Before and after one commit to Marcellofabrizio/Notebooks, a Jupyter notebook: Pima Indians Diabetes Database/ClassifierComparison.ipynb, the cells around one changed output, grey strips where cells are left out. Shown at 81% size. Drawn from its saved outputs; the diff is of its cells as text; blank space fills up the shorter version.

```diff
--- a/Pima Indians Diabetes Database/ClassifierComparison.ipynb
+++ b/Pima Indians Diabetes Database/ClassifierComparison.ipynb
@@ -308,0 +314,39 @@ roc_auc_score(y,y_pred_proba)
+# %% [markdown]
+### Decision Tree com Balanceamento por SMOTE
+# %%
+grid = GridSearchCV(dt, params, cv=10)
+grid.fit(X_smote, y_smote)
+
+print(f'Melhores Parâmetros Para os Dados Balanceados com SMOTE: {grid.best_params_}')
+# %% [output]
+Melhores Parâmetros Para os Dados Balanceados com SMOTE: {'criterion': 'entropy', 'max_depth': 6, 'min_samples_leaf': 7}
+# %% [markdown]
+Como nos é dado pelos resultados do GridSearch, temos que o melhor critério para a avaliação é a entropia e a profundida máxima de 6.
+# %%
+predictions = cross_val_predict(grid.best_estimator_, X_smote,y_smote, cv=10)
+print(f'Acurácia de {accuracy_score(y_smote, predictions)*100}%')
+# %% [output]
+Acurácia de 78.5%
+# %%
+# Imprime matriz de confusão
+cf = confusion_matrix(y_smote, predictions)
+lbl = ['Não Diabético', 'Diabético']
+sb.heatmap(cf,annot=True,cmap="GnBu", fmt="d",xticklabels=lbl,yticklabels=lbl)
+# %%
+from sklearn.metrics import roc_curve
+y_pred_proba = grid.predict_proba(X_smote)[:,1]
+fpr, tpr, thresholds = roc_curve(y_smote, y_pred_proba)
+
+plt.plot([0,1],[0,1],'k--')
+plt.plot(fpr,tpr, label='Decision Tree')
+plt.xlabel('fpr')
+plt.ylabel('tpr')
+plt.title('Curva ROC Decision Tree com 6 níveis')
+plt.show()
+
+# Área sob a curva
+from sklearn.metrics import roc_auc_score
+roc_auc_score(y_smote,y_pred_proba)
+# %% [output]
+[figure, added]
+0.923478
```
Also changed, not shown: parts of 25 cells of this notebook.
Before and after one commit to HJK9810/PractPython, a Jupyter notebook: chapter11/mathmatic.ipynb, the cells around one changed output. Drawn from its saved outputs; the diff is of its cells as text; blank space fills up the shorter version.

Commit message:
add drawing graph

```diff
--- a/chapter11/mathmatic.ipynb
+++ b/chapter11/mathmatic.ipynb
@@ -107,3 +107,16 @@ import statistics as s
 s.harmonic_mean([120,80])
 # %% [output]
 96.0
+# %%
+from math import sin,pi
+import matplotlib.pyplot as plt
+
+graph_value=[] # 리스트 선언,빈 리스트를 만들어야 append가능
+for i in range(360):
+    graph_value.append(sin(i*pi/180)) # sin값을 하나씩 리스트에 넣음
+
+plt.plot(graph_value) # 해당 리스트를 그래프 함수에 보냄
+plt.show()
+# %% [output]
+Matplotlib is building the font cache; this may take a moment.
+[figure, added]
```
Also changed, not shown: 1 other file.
------------------------------------------------------------
What this task involves:
Check each line of the data for the string "import" and state how many lines contain it, without any other output.

Response to the exercise:
5